Jastrow thought that analogies represented a more primitive way of interpreting the world. He gave many examples of cultures that acted analogously, including the "Zulu chewing a bit of wood to soften the heart ...", and the "Illinois Indians making figures of those whose days they desire to shorten, and stabbing these images in the heart." He wrote about cultures that ate animals to gain their physical attributes; he said this tradition still persisted in his day, through superstitions, rituals, and folk medicine. The underlying motivation for this mentality, Jastrow wrote, was that "one kind of connection ... will bring it to others." 
Jastrow was interested in perception, especially eyesight. He thought that eyesight was more complex than a camera, and that the mental processing of images was central to interpretation of the world. He illustrated this through optical illusions, including the rabbit-duck illusion. He believed that what people saw also depended on their emotional state and their surroundings.
To detect unconscious movement of the hand, Jastrow invented a machine he called the automagraph. He found that when a subject was asked to concentrate on an object, their hand moved unconsciously in that direction. The magnitude of the effect varied across individuals, especially in children, where the movement was more random.

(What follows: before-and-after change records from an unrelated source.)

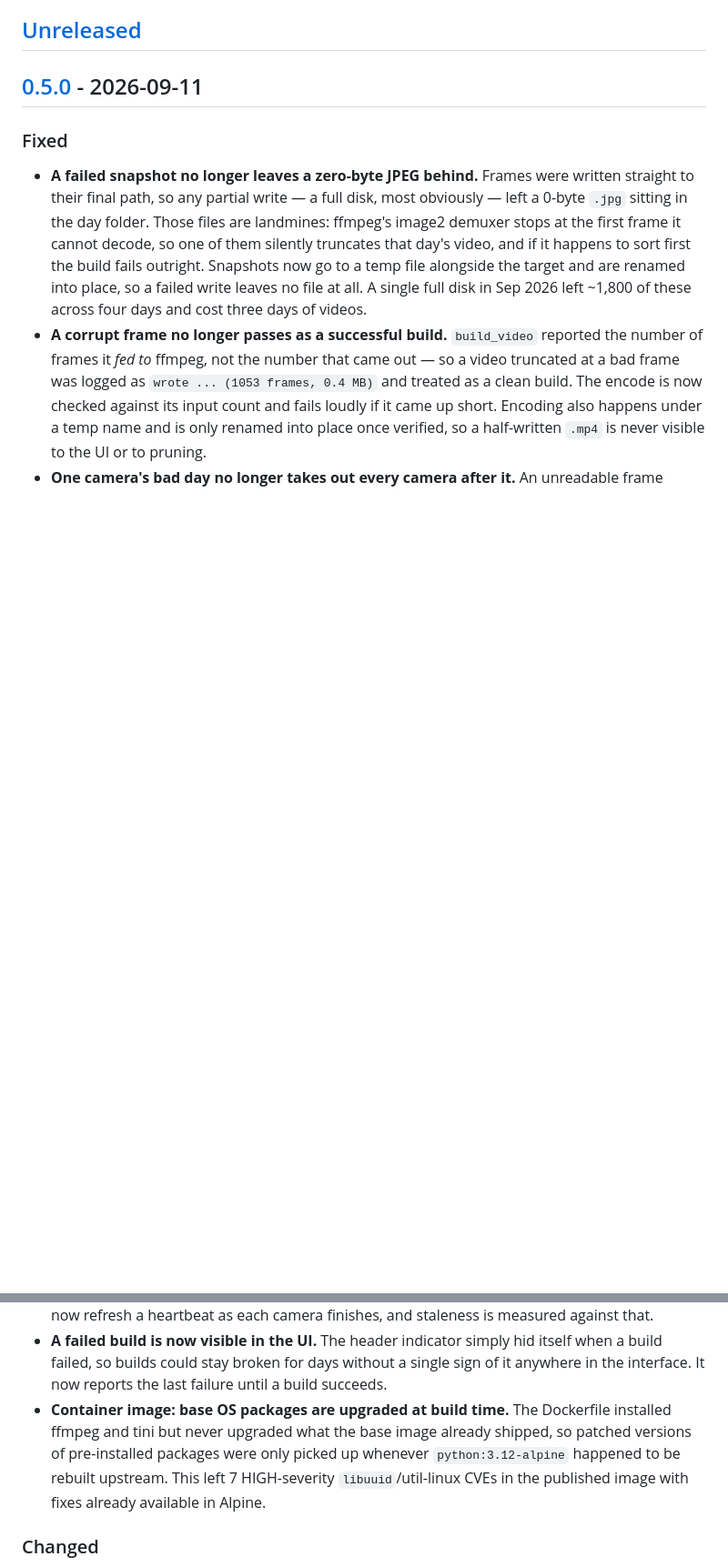
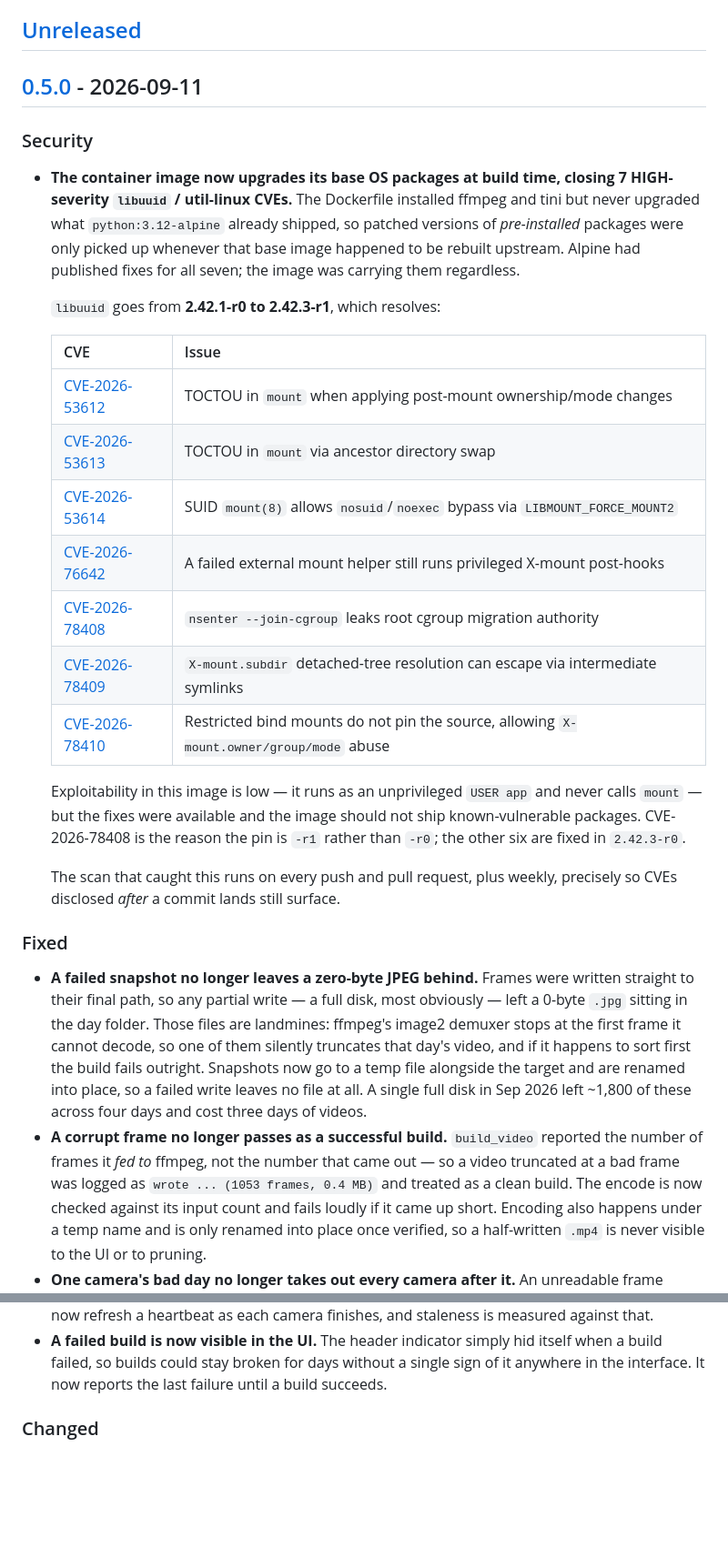
Before and after one commit to SeriesOfTubez/reolapse, a Markdown page: CHANGELOG.md, 2 parts joined by grey strips. Shown at 91% size. Drawn GitHub-style; blank space fills up the shorter version.

Commit message:
docs: promote the image CVE fix to its own Security section
The base-image upgrade was buried as one bullet under Fixed, described only as
"7 HIGH-severity libuuid/util-linux CVEs" with nothing a reader could audit
against. Since the release notes are generated from this section verbatim, that
is what shipped.

Now its own Security section (the Keep a Changelog category for exactly this),
placed first so it leads the release notes, naming the version bump
2.42.1-r0 -> 2.42.3-r1 and listing all seven CVEs with links and a one-line
description each. Also records the honest exploitability assessment -- low, as
the image runs unprivileged and never calls mount -- and why the pin is -r1
rather than -r0.

Co-Authored-By: Claude Opus 5 <noreply@anthropic.com>

```diff
--- a/CHANGELOG.md
+++ b/CHANGELOG.md
@@ -7,6 +7,34 @@ to follow [Semantic Versioning](https://semver.org/spec/v2.0.0.html).
 ## [Unreleased]
 
 ## [0.5.0] - 2026-09-11
+
+### Security
+- **The container image now upgrades its base OS packages at build time,
+  closing 7 HIGH-severity `libuuid` / util-linux CVEs.** The Dockerfile
+  installed ffmpeg and tini but never upgraded what `python:3.12-alpine`
+  already shipped, so patched versions of *pre-installed* packages were only
+  picked up whenever that base image happened to be rebuilt upstream. Alpine
+  had published fixes for all seven; the image was carrying them regardless.
+
+  `libuuid` goes from **2.42.1-r0 to 2.42.3-r1**, which resolves:
+
+  | CVE | Issue |
+  |---|---|
+  | [CVE-2026-53612](https://avd.aquasec.com/nvd/cve-2026-53612) | TOCTOU in `mount` when applying post-mount ownership/mode changes |
+  | [CVE-2026-53613](https://avd.aquasec.com/nvd/cve-2026-53613) | TOCTOU in `mount` via ancestor directory swap |
+  | [CVE-2026-53614](https://avd.aquasec.com/nvd/cve-2026-53614) | SUID `mount(8)` allows `nosuid`/`noexec` bypass via `LIBMOUNT_FORCE_MOUNT2` |
+  | [CVE-2026-76642](https://avd.aquasec.com/nvd/cve-2026-76642) | A failed external mount helper still runs privileged X-mount post-hooks |
+  | [CVE-2026-78408](https://avd.aquasec.com/nvd/cve-2026-78408) | `nsenter --join-cgroup` leaks root cgroup migration authority |
+  | [CVE-2026-78409](https://avd.aquasec.com/nvd/cve-2026-78409) | `X-mount.subdir` detached-tree resolution can escape via intermediate symlinks |
+  | [CVE-2026-78410](https://avd.aquasec.com/nvd/cve-2026-78410) | Restricted bind mounts do not pin the source, allowing `X-mount.owner/group/mode` abuse |
+
+  Exploitability in this image is low — it runs as an unprivileged `USER app`
+  and never calls `mount` — but the fixes were available and the image should
+  not ship known-vulnerable packages. CVE-2026-78408 is the reason the pin is
+  `-r1` rather than `-r0`; the other six are fixed in `2.42.3-r0`.
+
+  The scan that caught this runs on every push and pull request, plus weekly,
+  precisely so CVEs disclosed *after* a commit lands still surface.
 
 ### Fixed
 - **A failed snapshot no longer leaves a zero-byte JPEG behind.** Frames were
@@ -69,13 +97,6 @@ to follow [Semantic Versioning](https://semver.org/spec/v2.0.0.html).
   itself when a build failed, so builds could stay broken for days without a
   single sign of it anywhere in the interface. It now reports the last failure
   until a build succeeds.
-- **Container image: base OS packages are upgraded at build time.** The
-  Dockerfile installed ffmpeg and tini but never upgraded what the base image
-  already shipped, so patched versions of pre-installed packages were only
-  picked up whenever `python:3.12-alpine` happened to be rebuilt upstream. This
-  left 7 HIGH-severity `libuuid`/util-linux CVEs in the published image with
-  fixes already available in Alpine.
-
 ### Changed
 - **Frames are downscaled before deflicker, not after.** The filter chain ran
   `deflicker,scale`, so the deflicker window buffered `deflicker_size` whole
```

Jastrow found that people who had lost their eyesight after age six still were able to see in their dreams, and that people who had lost their eyesight before the age of five could not. This same difference in perception and age was true for people with partial vision loss. Jastrow concluded that sight was not innate, and that significant mental development occurred between ages five and seven. He noted that hearing, not sensation, was the primary sense of the blind, in both waking and dream. He collected first-hand accounts of dreams from visually impaired people, including Helen Keller.

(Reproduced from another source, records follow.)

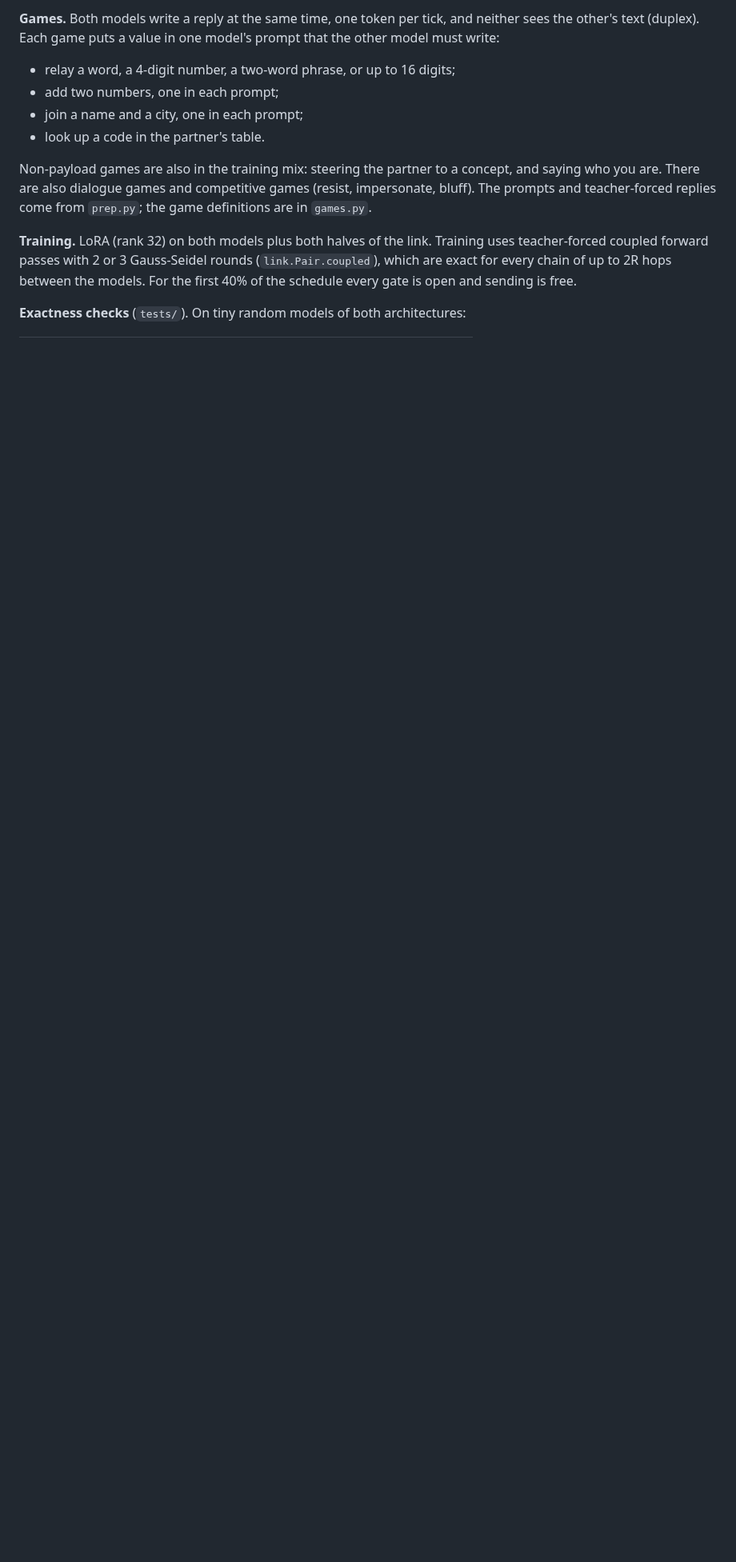
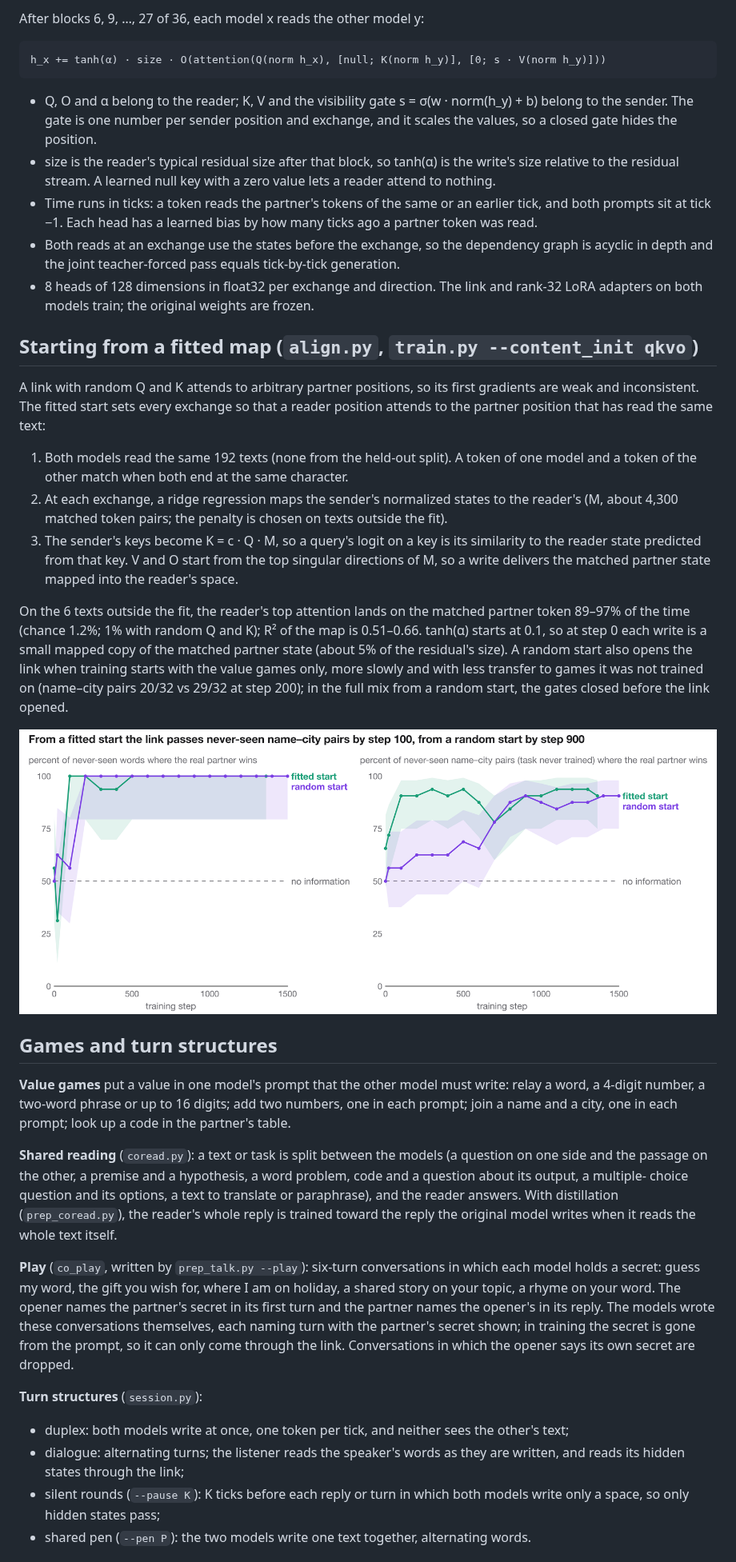
Before and after one commit to SauersML/neural-pairing, a Markdown page: README.md, the part around one of its changes. Shown at 80% size. Rendered like a GitHub page; blank space fills up the shorter version.

```diff
--- a/README.md
+++ b/README.md
@@ -18,18 +21,66 @@ from the learned part.
 
-**Games.** Both models write a reply at the same time, one token per tick, and neither sees the other's text
-(duplex). Each game puts a value in one model's prompt that the other model must write:
+After blocks 6, 9, …, 27 of 36, each model x reads the other model y:
 
-- relay a word, a 4-digit number, a two-word phrase, or up to 16 digits;
-- add two numbers, one in each prompt;
-- join a name and a city, one in each prompt;
-- look up a code in the partner's table.
+    h_x += tanh(α) · size · O(attention(Q(norm h_x), [null; K(norm h_y)], [0; s · V(norm h_y)]))
 
-Non-payload games are also in the training mix: steering the partner to a concept, and saying who you are. There are
-also dialogue games and competitive games (resist, impersonate, bluff). The prompts and teacher-forced replies come from
-`prep.py`; the game definitions are in `games.py`.
+- Q, O and α belong to the reader; K, V and the visibility gate s = σ(w · norm(h_y) + b) belong to the sender. The gate
+  is one number per sender position and exchange, and it scales the values, so a closed gate hides the position.
+- size is the reader's typical residual size after that block, so tanh(α) is the write's size relative to the
+  residual stream. A learned null key with a zero value lets a reader attend to nothing.
+- Time runs in ticks: a token reads the partner's tokens of the same or an earlier tick, and both prompts sit at tick −1.
+  Each head has a learned bias by how many ticks ago a partner token was read.
+- Both reads at an exchange use the states before the exchange, so the dependency graph is acyclic in depth and the
+  joint teacher-forced pass equals tick-by-tick generation.
+- 8 heads of 128 dimensions in float32 per exchange and direction. The link and rank-32 LoRA adapters on both models
+  train; the original weights are frozen.
 
-**Training.** LoRA (rank 32) on both models plus both halves of the link. Training uses teacher-forced coupled forward
-passes with 2 or 3 Gauss-Seidel rounds (`link.Pair.coupled`), which are exact for every chain of up to 2R hops between
-the models. For the first 40% of the schedule every gate is open and sending is free.
+## Starting from a fitted map (`align.py`, `train.py --content_init qkvo`)
 
-**Exactness checks** (`tests/`). On tiny random models of both architectures:
+A link with random Q and K attends to arbitrary partner positions, so its first gradients are weak and inconsistent.
+The fitted start sets every exchange so that a reader position attends to the partner position that has read the same
+text:
+
+1. Both models read the same 192 texts (none from the held-out split). A token of one model and a token of the other
+   match when both end at the same character.
+2. At each exchange, a ridge regression maps the sender's normalized states to the reader's (M, about 4,300 matched
+   token pairs; the penalty is chosen on texts outside the fit).
+3. The sender's keys become K = c · Q · M, so a query's logit on a key is its similarity to the reader state predicted
+   from that key. V and O start from the top singular directions of M, so a write delivers the matched partner state
+   mapped into the reader's space.
+
+On the 6 texts outside the fit, the reader's top attention lands on the matched partner token 89–97% of the time
+(chance 1.2%; 1% with random Q and K); R² of the map is 0.51–0.66. tanh(α) starts at 0.1, so at step 0 each write is
+a small mapped copy of the matched partner state (about 5% of the residual's size). A random start also opens the
+link when training starts with the value games only, more slowly and with less transfer to games it was not trained
+on (name–city pairs 20/32 vs 29/32 at step 200); in the full mix from a random start, the gates closed before the link
+opened.
+
+![Percent of held-out words the real partner wins over training](figures/opened.png)
+
+## Games and turn structures
+
+**Value games** put a value in one model's prompt that the other model must write: relay a word, a 4-digit number, a
+two-word phrase or up to 16 digits; add two numbers, one in each prompt; join a name and a city, one in each prompt;
+look up a code in the partner's table.
+
+**Shared reading** (`coread.py`): a text or task is split between the models (a question on one side and the
+passage on the other, a premise and a hypothesis, a word problem, code and a question about its output, a multiple-
+choice question and its options, a text to translate or paraphrase), and the reader answers. With distillation
+(`prep_coread.py`), the reader's whole reply is trained toward the reply the original model writes when it reads the
+whole text itself.
+
+**Play** (`co_play`, written by `prep_talk.py --play`): six-turn conversations in which each model holds a secret: guess
+my word, the gift you wish for, where I am on holiday, a shared story on your topic, a rhyme on your word. The opener
+names the partner's secret in its first turn and the partner names the opener's in its reply. The models wrote these
+conversations themselves, each naming turn with the partner's secret shown; in training the secret is gone from the
+prompt, so it can only come through the link. Conversations in which the opener says its own secret are dropped.
+
+**Turn structures** (`session.py`):
+
+- duplex: both models write at once, one token per tick, and neither sees the other's text;
+- dialogue: alternating turns; the listener reads the speaker's words as they are written, and reads its hidden
+  states through the link;
+- silent rounds (`--pause K`): K ticks before each reply or turn in which both models write only a space, so only
+  hidden states pass;
+- shared pen (`--pen P`): the two models write one text together, alternating words.
+
```
Also changed, not shown: other parts of README.md (+74 -110 lines), figures/transfer.png, 1 other file.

Jastrow's publications include:
Time Relations of Mental Phenomena.
The Qualities of Men.
Character and Temperament.
The Psychology of Conviction.